    Students will learn selected parametric and non-parametric statistics to examine research problems. Included in the learning process are hand computations of statistics, development of skills in using a comprehensive computer statistics package, and selection of statistical techniques based on levels of measurement and analyses of the assumptions of statistics. This course examines the nature and sources of social work knowledge and considers a range of epistemological issues involved in the selection, development, evaluation, and use of knowledge for social work.

    This course prepares doctoral students for academic scholarship. Topics include expectations and standards for scholarly discourse, critical and analytic thinking skills, logical argument, scholarly writing for publication, and the development of a research agenda. Web-based peer and instructor review of successive drafts of writing assignments culminate in a synthesized review of literature.

    Courses | Factor-Inwentash Faculty of Social Work

    This course prepares doctoral students to effectively and competently teach social work courses.

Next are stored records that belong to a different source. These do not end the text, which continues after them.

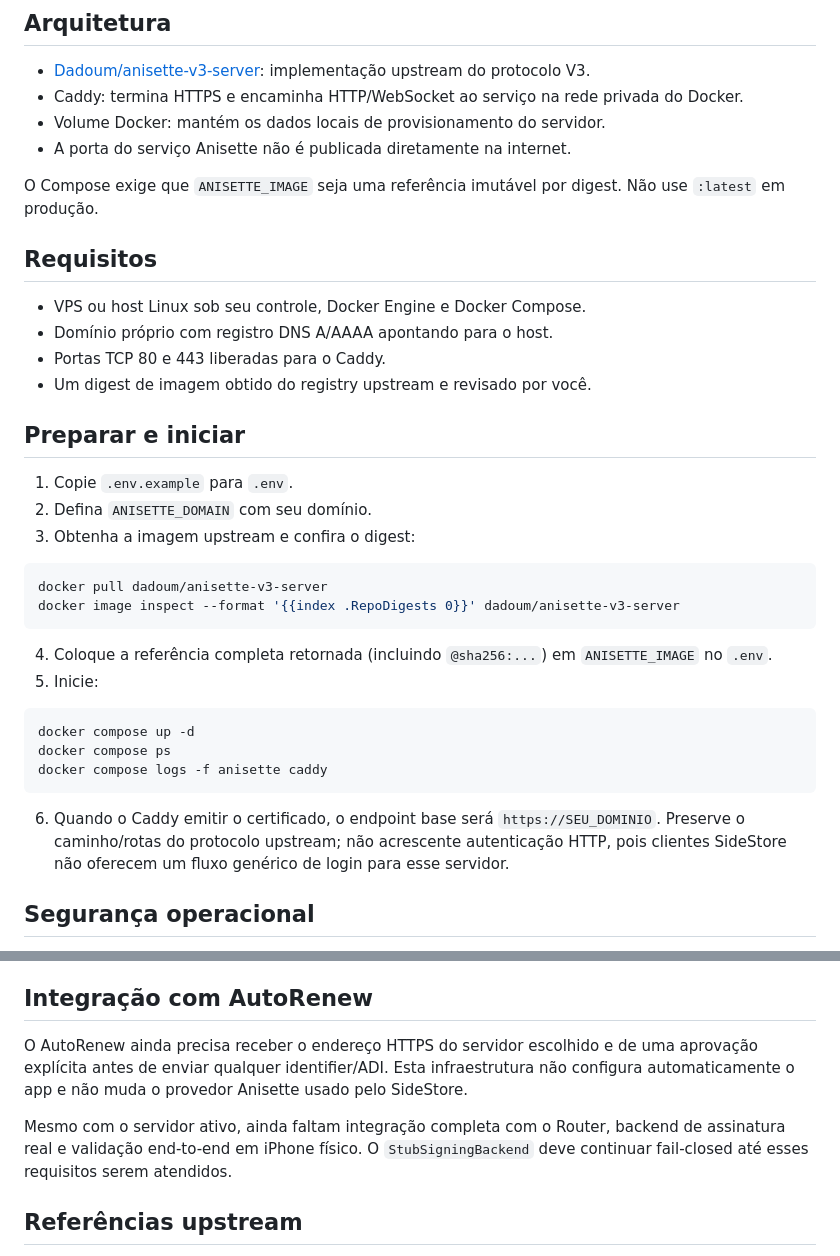
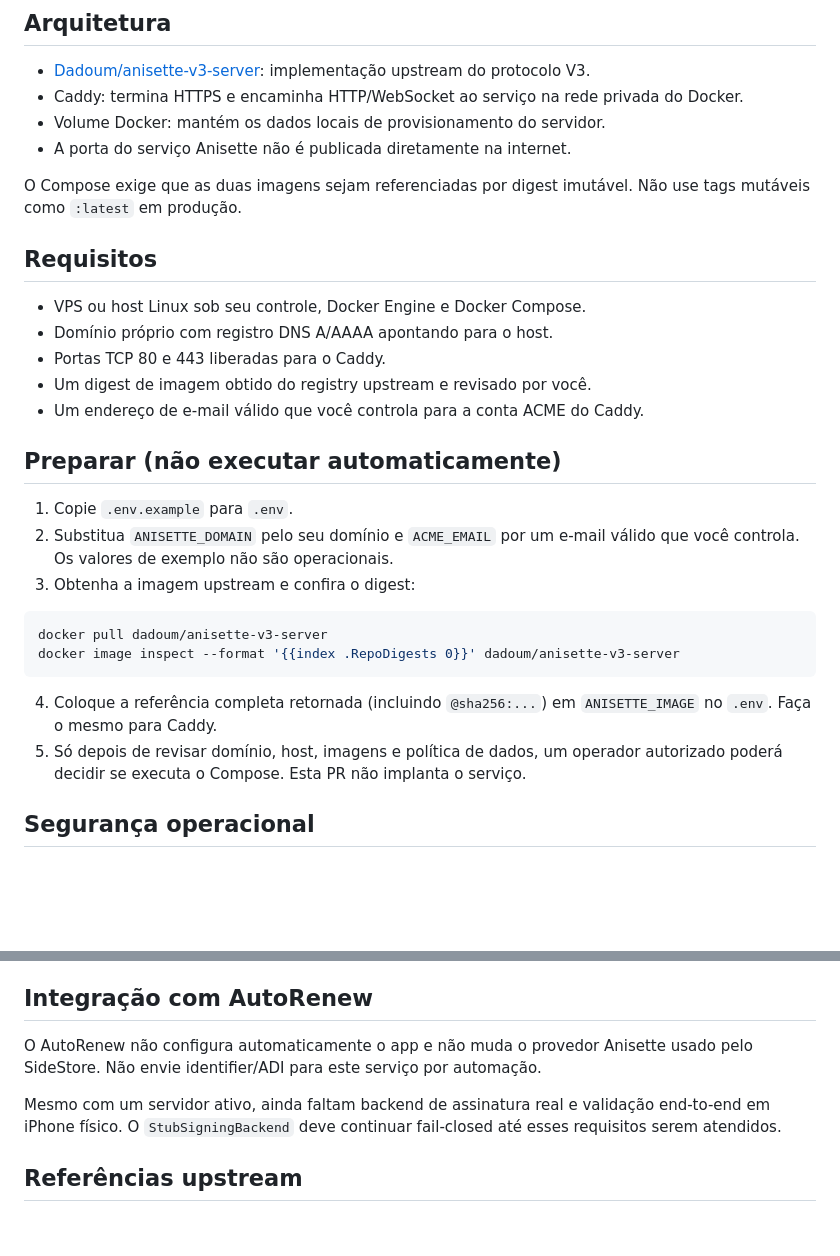
Before and after one commit to denisecorna6-alt/AutoRenew, a Markdown page: infra/anisette/README.md, 2 parts joined by grey strips. Drawn GitHub-style; blank space fills up the shorter version.

Commit message:
[ALPHA] Document Anisette infra prerequisites without deployment

````diff
--- a/infra/anisette/README.md
+++ b/infra/anisette/README.md
@@ -9,7 +9,7 @@ Esta pasta contém uma implantação Docker opcional para um servidor Anisette V
 - Volume Docker: mantém os dados locais de provisionamento do servidor.
 - A porta do serviço Anisette não é publicada diretamente na internet.
 
-O Compose exige que `ANISETTE_IMAGE` seja uma referência imutável por digest. Não use `:latest` em produção.
+O Compose exige que as duas imagens sejam referenciadas por digest imutável. Não use tags mutáveis como `:latest` em produção.
 
 ## Requisitos
 
@@ -17,11 +17,12 @@ O Compose exige que `ANISETTE_IMAGE` seja uma referência imutável por digest.
 - Domínio próprio com registro DNS A/AAAA apontando para o host.
 - Portas TCP 80 e 443 liberadas para o Caddy.
 - Um digest de imagem obtido do registry upstream e revisado por você.
+- Um endereço de e-mail válido que você controla para a conta ACME do Caddy.
 
-## Preparar e iniciar
+## Preparar (não executar automaticamente)
 
 1. Copie `.env.example` para `.env`.
-2. Defina `ANISETTE_DOMAIN` com seu domínio.
+2. Substitua `ANISETTE_DOMAIN` pelo seu domínio e `ACME_EMAIL` por um e-mail válido que você controla. Os valores de exemplo não são operacionais.
 3. Obtenha a imagem upstream e confira o digest:
 
 ```sh
@@ -29,16 +30,8 @@ docker pull dadoum/anisette-v3-server
 docker image inspect --format '{{index .RepoDigests 0}}' dadoum/anisette-v3-server
 ```
 
-4. Coloque a referência completa retornada (incluindo `@sha256:...`) em `ANISETTE_IMAGE` no `.env`.
-5. Inicie:
-
-```sh
-docker compose up -d
-docker compose ps
-docker compose logs -f anisette caddy
-```
-
-6. Quando o Caddy emitir o certificado, o endpoint base será `https://SEU_DOMINIO`. Preserve o caminho/rotas do protocolo upstream; não acrescente autenticação HTTP, pois clientes SideStore não oferecem um fluxo genérico de login para esse servidor.
+4. Coloque a referência completa retornada (incluindo `@sha256:...`) em `ANISETTE_IMAGE` no `.env`. Faça o mesmo para Caddy.
+5. Só depois de revisar domínio, host, imagens e política de dados, um operador autorizado poderá decidir se executa o Compose. Esta PR não implanta o serviço.
 
 ## Segurança operacional
 
@@ -53,9 +46,9 @@ docker compose logs -f anisette caddy
 
 ## Integração com AutoRenew
 
-O AutoRenew ainda precisa receber o endereço HTTPS do servidor escolhido e de uma aprovação explícita antes de enviar qualquer identifier/ADI. Esta infraestrutura não configura automaticamente o app e não muda o provedor Anisette usado pelo SideStore.
+O AutoRenew não configura automaticamente o app e não muda o provedor Anisette usado pelo SideStore. Não envie identifier/ADI para este serviço por automação.
 
-Mesmo com o servidor ativo, ainda faltam integração completa com o Router, backend de assinatura real e validação end-to-end em iPhone físico. O `StubSigningBackend` deve continuar fail-closed até esses requisitos serem atendidos.
+Mesmo com um servidor ativo, ainda faltam backend de assinatura real e validação end-to-end em iPhone físico. O `StubSigningBackend` deve continuar fail-closed até esses requisitos serem atendidos.
 
 ## Referências upstream
 
````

Content includes teaching philosophies; curriculum and syllabus development; teaching methods; technology related to teaching; assessment, testing, and evaluation of students; and research related to teaching. Course goals will be accomplished using readings, written assignments, guest speakers, demonstrations of teaching, and class discussion.